When teaching, he wore his cowboy boots and jeans and simply tied up his shirt at the chest. His gentle German accent gave us encouragement, words of wisdom, and stories. We danced to Baladi, Bolero, Chiftateli, 7/8, 6/8, and 9/8 rhythms. We rarely did floor work or separate finger cymbal patterns. Instead, Bert would teach us a combination of steps, and then around in a circle we would go, repeating them until we learned them. Often, he would choose one or two students in the class to demonstrate the step or combination as it looked when done well. The dancers would have completely different styles unique to themselves and their body types, so the combinations looked very different on each person. Bert consistently and emphatically supported the individuality of every dancer, a quality of his teaching which strongly appealed to me.
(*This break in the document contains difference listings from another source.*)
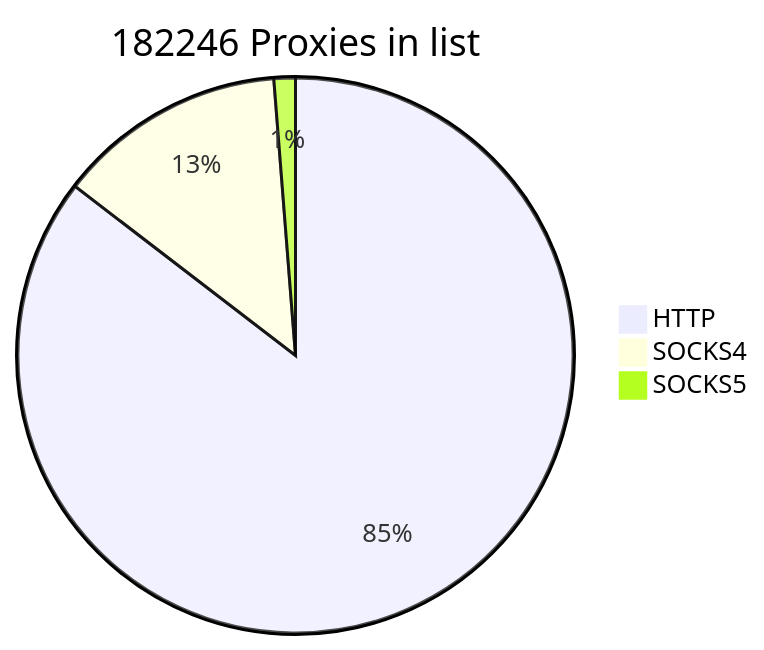
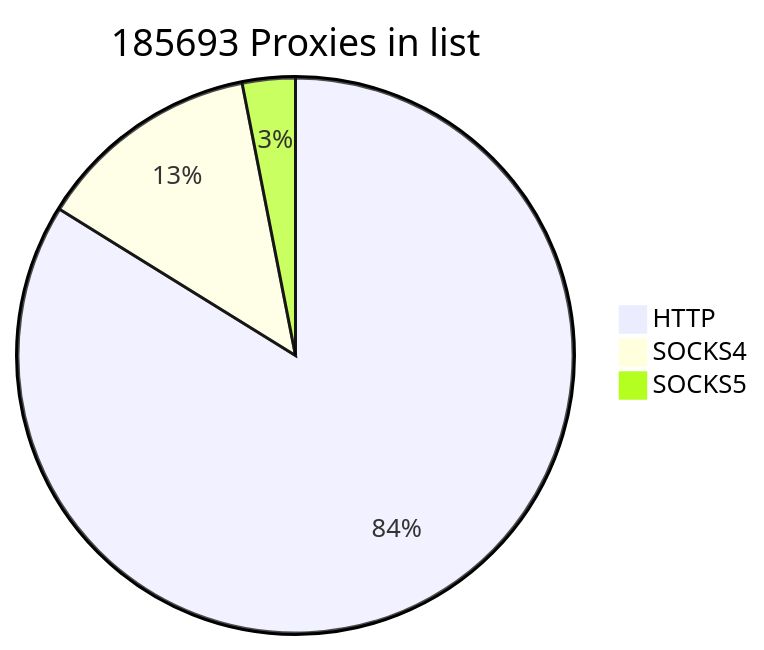
The first of 2 diagrams in README.md (cutipu/proxylist), drawn with Mermaid before and after one commit. The commit also changed other lines of this file, not shown here.

````diff
--- a/README.md
+++ b/README.md
@@ -2,7 +2,7 @@
 ```mermaid
-pie title 182246 Proxies in list
+pie title 185693 Proxies in list
     "HTTP" : 155676
-    "SOCKS4" : 24297
-    "SOCKS5" : 2273
+    "SOCKS4" : 24296
+    "SOCKS5" : 5721
             
 ```
````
 Bert was who people studied with when they wanted to get jobs in the clubs. The talent scouts for the local night clubs would occasionally come to class to watch. They loved it when Bert had the dancers demonstrate his steps. On those nights, the more advanced dancers would wear their finest outfits and hope to get hired. Then the scouts would choose people to perform at one of the famous North Beach clubs such as the Bagdad or the Casbah. It was both exciting and intimidating for us newer dancers. At the next class we would feel the absence of the lucky women (I don’t remember men in that class, except of course for Bert), usually the best, who were now working on Fridays and so were unable to attend class. 

©2022  Marianna Mejia